**Task prompt:** In your copy, leave out the pictures and repeat every record exactly.

**Data supplied:**
▬▬▬▬▬▬▬▬▬▬

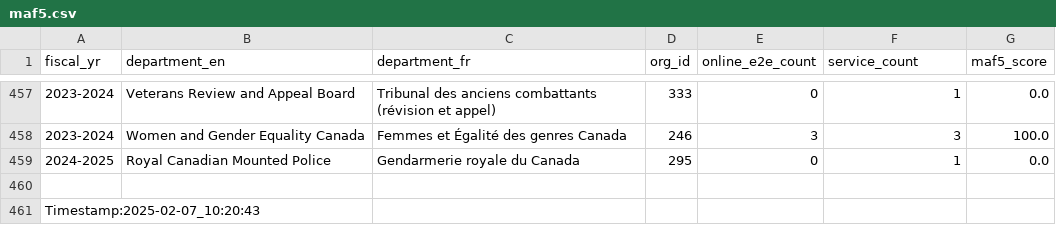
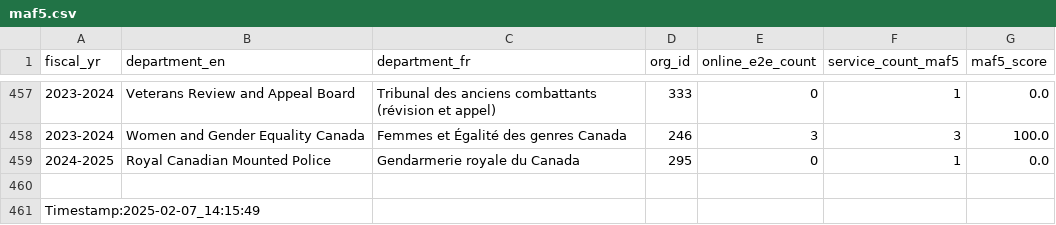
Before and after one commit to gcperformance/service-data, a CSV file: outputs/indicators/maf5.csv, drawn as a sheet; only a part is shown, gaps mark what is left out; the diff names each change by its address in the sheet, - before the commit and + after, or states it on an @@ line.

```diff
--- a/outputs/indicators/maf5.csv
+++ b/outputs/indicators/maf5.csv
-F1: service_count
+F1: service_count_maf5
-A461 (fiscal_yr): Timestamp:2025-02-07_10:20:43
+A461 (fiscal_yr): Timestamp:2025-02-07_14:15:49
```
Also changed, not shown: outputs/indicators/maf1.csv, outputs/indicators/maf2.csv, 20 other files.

▬▬▬▬▬▬▬▬▬▬

**Output for this exercise:**
Before and after one commit to gcperformance/service-data, a CSV file: outputs/indicators/maf5.csv, drawn as a sheet; only a part is shown, gaps mark what is left out; the diff names each change by its address in the sheet, - before the commit and + after, or states it on an @@ line.

```diff
--- a/outputs/indicators/maf5.csv
+++ b/outputs/indicators/maf5.csv
-F1: service_count
+F1: service_count_maf5
-A461 (fiscal_yr): Timestamp:2025-02-07_10:20:43
+A461 (fiscal_yr): Timestamp:2025-02-07_14:15:49
```
Also changed, not shown: outputs/indicators/maf1.csv, outputs/indicators/maf2.csv, 20 other files.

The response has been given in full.